Is your computer technology Managed Service Provider (MSP) the weakest link in your supply chain security program? Are they the easiest point of entry for an attacker? Your contracted tech support provider holds keys to your computer network that are coveted by cyber-attackers. MSPs are commonly targeted by cyber-criminal groups and other bad actors because MSPs have unparalleled access to their clients’ networks. What kinds of security controls have they put in place on their own network? Are they as secure as they ought to be? Have you checked?
As a cybersecurity instructor, I am currently working with a large hospital systems cybersecurity department whose members are studying for the CISSP certification exam. This question came up in the practice questions: “What is the first step in working with a third party cybersecurity firm?” The correct answer was to have the security vendor submit to a vulnerability assessment. I found the answer surprising, but as I thought about it, it makes perfect sense.
For a period of over two years I worked with a large MSP. As a large contract IT shop they had a managed service platform that they had deployed to hundreds of client networks, comprised of thousands of devices.. This is commonly known as an RMM or Remote Monitoring and Management system. These tools work by installing a small program called and “agent” on the computer systems being managed by the MSP. The agent program keeps track of system status, and alerts the help desk staff if a computer or server is having difficulties of any kind. RMM systems also allow the help desk to remotely access the affected computer over the Internet, log in to an administrative account, troubleshoot and even repair the system. The RMM system and all the client computers are managed by a command and control server that provides a control dashboard for the help desk staff to use. If this sounds like a bot-net, that’s because it is a bot-net. But a bot-net to help the MSP support their clients. A “good” botnet. But what happens if a good bot-net is hijacked by a bad actor?

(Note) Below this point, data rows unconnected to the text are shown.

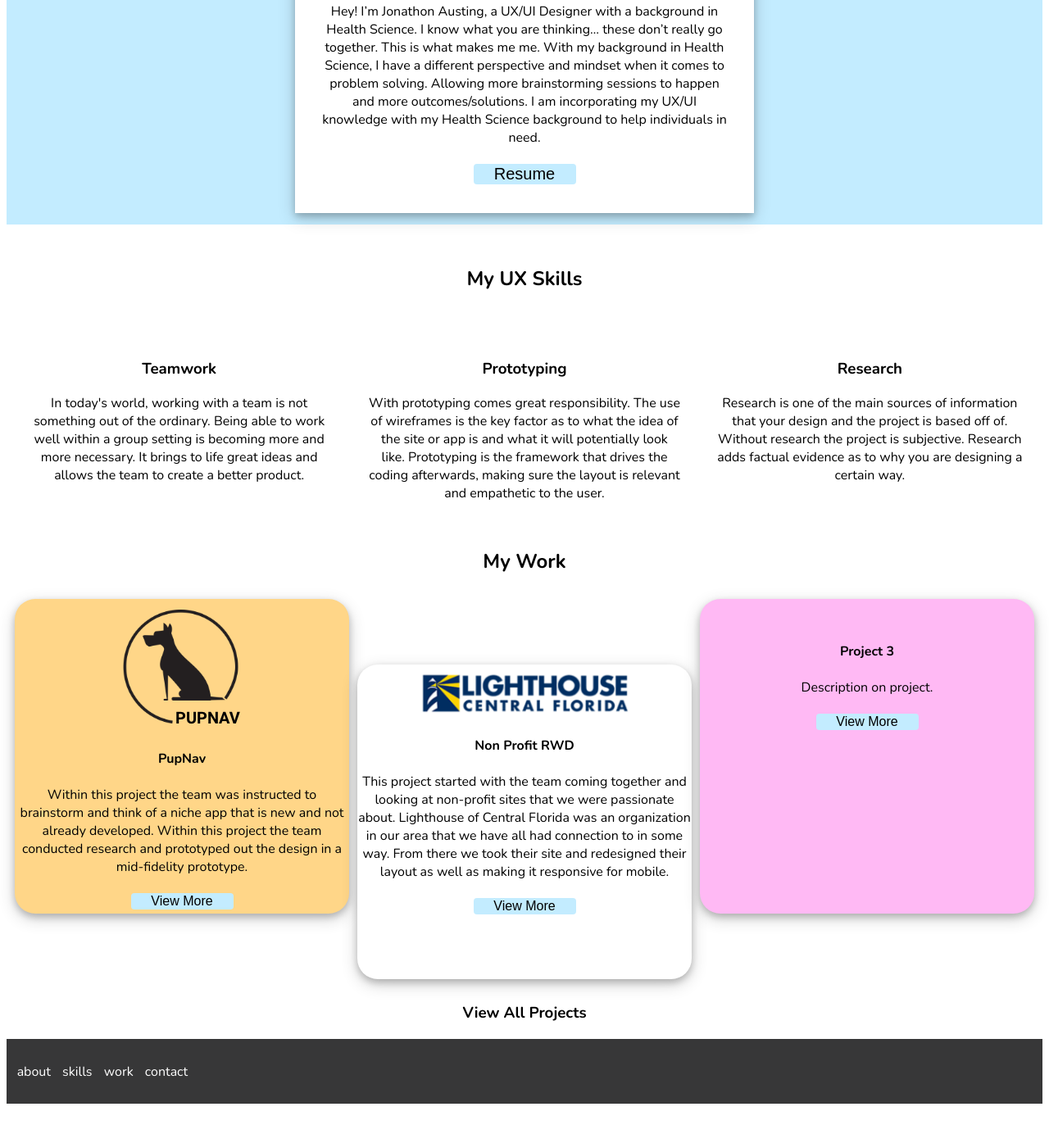
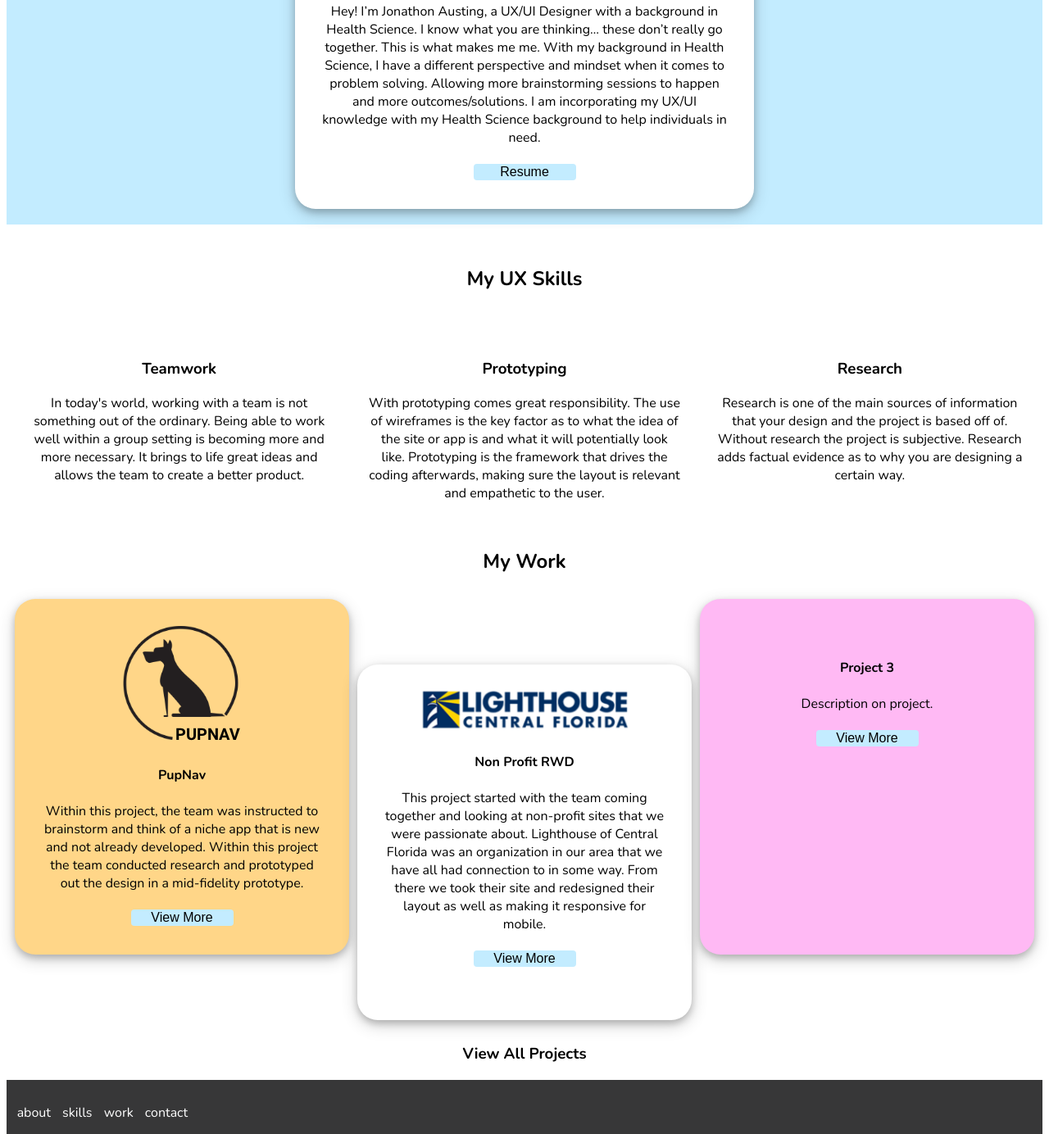
Before and after one commit to JonathonAusting/UX_UI_HW_19, a plain HTML site: page index.html in a window 1280 px wide. Shown: the part 464-1848 px from the top of the page at 82% size. Before the commit the page ends 1819 px from the top, so only its background shows below. Drawn offline with nearby package versions, Linux system fonts and the light colour scheme.

Commit message:
Changed buttons and hero card. Typo in html fixed

```diff
--- a/css/style.css
+++ b/css/style.css
@@ -47,6 +47,7 @@ li {
     text-align: center;
     background-color: white;
     padding: 30px;
+    border-radius: 25px;
     box-shadow: 0 4px 8px 0 rgba(0, 0, 0, 0.2), 0 6px 20px 0 rgba(0, 0, 0, 0.19);
 }
 
@@ -57,7 +58,7 @@ li {
     background-color: #C3ECFF;
     border: none;
     text-align: center;
-    font-size: 20px;
+    font-size: 16px;
     width: 125px;
     transition: all 0.5s;
     cursor: pointer;
@@ -70,7 +71,7 @@ li {
     transition: 0.5s;
 }
 .button span:after {
-    content: url(../images/Icon\ feather-download.png);
+    content: '\00bb';
     position: absolute;
     opacity: 0;
     top: 0;
@@ -118,21 +119,21 @@ li {
     grid-area: project1;
     background-color: #FFD688;
     border-radius: 25px;
-    padding-top: 10px;
+    padding: 30px;
     box-shadow: 0 4px 8px 0 rgba(0, 0, 0, 0.2), 0 6px 20px 0 rgba(0, 0, 0, 0.19);
 }
 .project2 {
     grid-area: project2;
     background-color: white;
     border-radius: 25px;
-    padding-top: 10px;
+    padding: 30px;
     box-shadow: 0 4px 8px 0 rgba(0, 0, 0, 0.2), 0 6px 20px 0 rgba(0, 0, 0, 0.19);
 }
 .project3 {
     grid-area: project3;
     background-color: #FFB9F4;
     border-radius: 25px;
-    padding-top: 10px;
+    padding: 30px;
     box-shadow: 0 4px 8px 0 rgba(0, 0, 0, 0.2), 0 6px 20px 0 rgba(0, 0, 0, 0.19);
 }
 .pro-button {
--- a/index.html
+++ b/index.html
@@ -60,7 +60,7 @@
                     <img src="images/PupNav-logo.png" alt="PupNav Logo">
                     <div>
                         <h4>PupNav</h4>
-                        <p>Within this project the team was instructed to brainstorm and think of a niche app that is new and not already developed. Within this project the team conducted research and prototyped out the design in  a mid-fidelity prototype.</p>
+                        <p>Within this project, the team was instructed to brainstorm and think of a niche app that is new and not already developed. Within this project the team conducted research and prototyped out the design in  a mid-fidelity prototype.</p>
                         <button class="pro-button" style="vertical-align: middle"><span>View More</span></button>
                     </div>
                 </div>
```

This MSP hired me to create a cybersecurity practice area that they could offer to their clients. This is currently a big expansion area for MSPs. This type of support business is called a Managed Security Services Provider of MSSP. As we rolled our the new product and service offerings, one of the first products was a UTM (universal threat management) and SEIM (security event and incident management) system from Alien Vault. This added another agent to protected systems, and looked for anomalous traffic and attacks, and reported back to the Security Operation Center (SOC) staff.
Vulnerability scanning and assessments were one of the other early service offerings that a client company could hire us to perform. Over my time at this MSP, I must have done close to a hundred of these scans. At no time did any on the clients I worked with ask us to submit to a third party cybersecurity review of any sort.

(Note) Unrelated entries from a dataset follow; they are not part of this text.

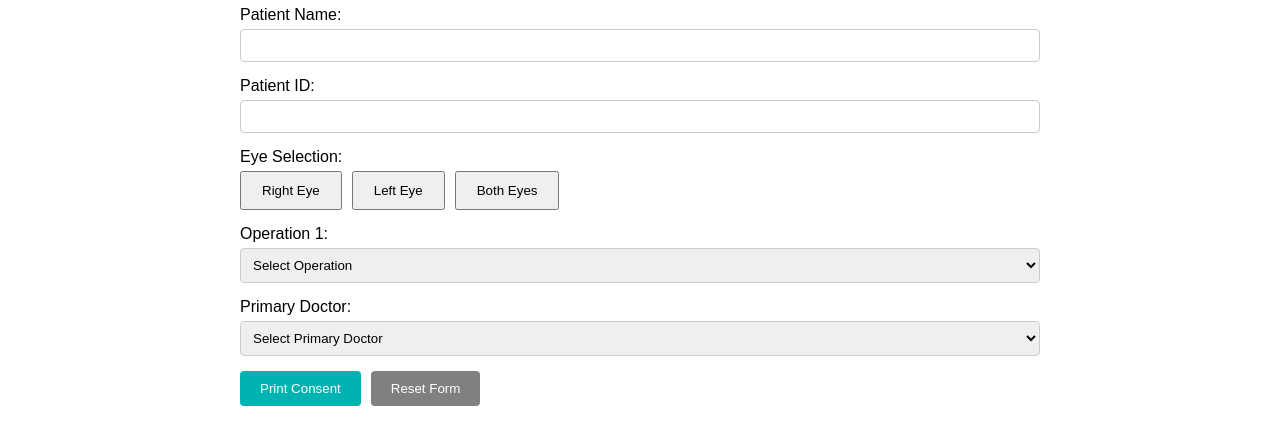
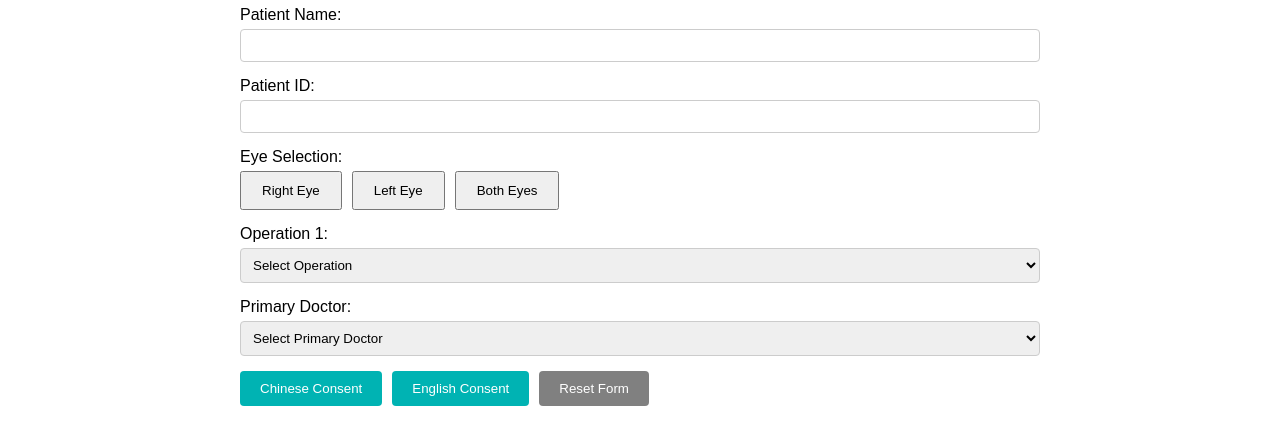
Before and after one commit to ashitaka3948/OA-consent, a plain HTML site: page index.html in a window 1280 px wide. Shown: the part 64-508 px from the top of the page. Drawn offline with Linux system fonts and the light colour scheme.

Commit message:
added chinese button

```diff
--- a/index.html
+++ b/index.html
@@ -234,7 +234,8 @@
         </div>
 
         <div class="button-group">
-            <button type="submit">Print Consent</button>
+            <button type="submit" formaction="/chinese">Chinese Consent</button>
+            <button type="submit" formaction="/english">English Consent</button>
             <button type="button" class="reset-button" onclick="resetForm()">Reset Form</button>
         </div>
     </form>
```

And that is my point with this article. Many businesses, maybe yours, have some sort of tech support service arrangement with an outside support company. Maybe your vendor has installed the RMM tools I discussed earlier. Do they ever have their own network scanned for vulnerabilities? Have you ever asked your MSP to share with you what sort of security they have deployed on their own network?
At a recent presentation I saw at the local (ISC)2 chapter meeting, the presenter, Josh Marpet of Red Lion was talking about ransomware attacks against MSPs. In a worst case scenario he told us about, an employee of the MSP fell for a phishing email, and released a crypto-ransomware attack on the MSP network. It quickly spread to the networks of all the customers with RMM agents on their computers. This attack also wiped out network attached back-up systems. This MSP and their clients were screwed.
When you hire an MSP or even a new-fangled MSSP, I am sure your expectation is that their own security is top-notch. While this should be the case, often it is not. The security systems they sell to you is a new profit center, and becomes part of their recurring revenue stream, and goes to the income side of the ledger. The money they spend securing their own network falls to the expense side of the ledger. Just as the shoemaker’s kids are barefoot, often the companies we trust to run our networks do not deploy the same solutions to their networks that they are selling to you.
Some of the common shortcomings of an MSP are:
- Using short, easy administrative passwords.
- Lack of two-factor authentication and password management.
- Passwords often stored on a shared Excel spreadsheet.
- Sharing the same administrative account between several help desk employees.
- Using the same credentials to access every customer network.
- Not providing cybersecurity awareness training to their own staff, especially administrative, human resource, senior management, and sales employees.
The MSP that I worked for did an overall excellent job at securing client information and access to client networks. Passwords were long, and supplemented with two-factor authentication. To access client networks via the RMM system required a client-unique 20 character password and 2FA. Passwords for clients were stored in an encrypted password management system that also used 2FA. The MSP itself was the first Alient Vault client, and they monitored their own network in the SOC. One of the tasks I was responsible for was running a quarterly automated vulnerability assessment against our own network and reporting the security state to company management. Another task was reading the SIEM reports about potential new vulnerabilities or possible attacks, and following up the SOC when the situation warranted it. We provided cybersecurity awareness training on a semi-annual basis to the technical, administrative and sales staff. The company ran a Barracuda Spam Firewall that protected employee inboxes from most phishing emails. We ran phishing simulations against our own employees to train them to detect ones that might get through.
But not one of our clients ever once.asked me to provide a recently vulnerability assessment to or describe the security controls we had in lace to protect ourselves and our clients. I bet you haven’t either. Maybe you should.